# DATASET EXTRACT:

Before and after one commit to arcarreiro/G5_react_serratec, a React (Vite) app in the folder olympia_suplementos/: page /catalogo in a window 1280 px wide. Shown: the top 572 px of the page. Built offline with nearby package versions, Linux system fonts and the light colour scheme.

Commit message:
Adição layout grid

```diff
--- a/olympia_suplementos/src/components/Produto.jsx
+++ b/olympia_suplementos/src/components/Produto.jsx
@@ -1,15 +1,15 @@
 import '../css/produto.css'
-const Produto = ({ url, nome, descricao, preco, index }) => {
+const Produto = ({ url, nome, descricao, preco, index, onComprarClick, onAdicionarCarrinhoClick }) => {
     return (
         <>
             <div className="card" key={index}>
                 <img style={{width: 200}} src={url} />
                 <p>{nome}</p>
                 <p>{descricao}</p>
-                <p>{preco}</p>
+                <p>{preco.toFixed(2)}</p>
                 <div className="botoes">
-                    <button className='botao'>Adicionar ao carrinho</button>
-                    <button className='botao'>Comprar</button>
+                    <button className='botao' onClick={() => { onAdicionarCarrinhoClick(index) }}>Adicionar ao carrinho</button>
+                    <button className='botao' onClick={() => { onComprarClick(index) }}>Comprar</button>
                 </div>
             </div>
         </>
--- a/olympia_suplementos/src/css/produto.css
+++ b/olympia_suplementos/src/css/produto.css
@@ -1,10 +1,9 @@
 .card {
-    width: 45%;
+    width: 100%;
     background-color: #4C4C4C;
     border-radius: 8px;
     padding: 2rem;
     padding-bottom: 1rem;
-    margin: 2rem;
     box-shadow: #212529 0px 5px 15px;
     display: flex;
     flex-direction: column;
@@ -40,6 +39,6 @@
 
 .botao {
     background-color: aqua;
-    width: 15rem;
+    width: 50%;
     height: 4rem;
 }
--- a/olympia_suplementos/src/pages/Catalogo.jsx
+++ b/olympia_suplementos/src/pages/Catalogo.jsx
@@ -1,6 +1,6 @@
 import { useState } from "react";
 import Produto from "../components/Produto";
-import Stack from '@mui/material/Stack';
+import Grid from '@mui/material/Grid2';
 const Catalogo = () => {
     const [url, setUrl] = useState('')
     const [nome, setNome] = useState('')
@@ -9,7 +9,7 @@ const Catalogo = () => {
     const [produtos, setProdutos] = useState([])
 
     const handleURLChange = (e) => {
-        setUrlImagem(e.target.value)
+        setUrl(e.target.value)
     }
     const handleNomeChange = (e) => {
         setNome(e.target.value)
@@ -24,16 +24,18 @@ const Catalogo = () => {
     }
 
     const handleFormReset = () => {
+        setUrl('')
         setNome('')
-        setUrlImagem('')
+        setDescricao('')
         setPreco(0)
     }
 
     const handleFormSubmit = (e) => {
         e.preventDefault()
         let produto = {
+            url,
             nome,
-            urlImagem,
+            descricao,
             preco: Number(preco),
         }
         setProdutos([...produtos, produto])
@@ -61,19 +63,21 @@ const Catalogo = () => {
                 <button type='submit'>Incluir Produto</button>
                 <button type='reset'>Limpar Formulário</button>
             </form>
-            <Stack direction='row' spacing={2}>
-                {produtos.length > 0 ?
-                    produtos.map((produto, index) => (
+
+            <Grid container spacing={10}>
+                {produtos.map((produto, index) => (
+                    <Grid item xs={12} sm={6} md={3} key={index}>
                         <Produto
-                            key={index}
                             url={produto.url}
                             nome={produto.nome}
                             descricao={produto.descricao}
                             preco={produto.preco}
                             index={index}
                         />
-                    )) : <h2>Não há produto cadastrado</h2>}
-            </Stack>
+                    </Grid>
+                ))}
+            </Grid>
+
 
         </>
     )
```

# WHAT TO WORK ON:
From the data above, copy each line that has the string "botao".

# EXPECTED OUTPUT:
-                    <button className='botao'>Adicionar ao carrinho</button>
-                    <button className='botao'>Comprar</button>
+                    <button className='botao' onClick={() => { onAdicionarCarrinhoClick(index) }}>Adicionar ao carrinho</button>
+                    <button className='botao' onClick={() => { onComprarClick(index) }}>Comprar</button>
 .botao {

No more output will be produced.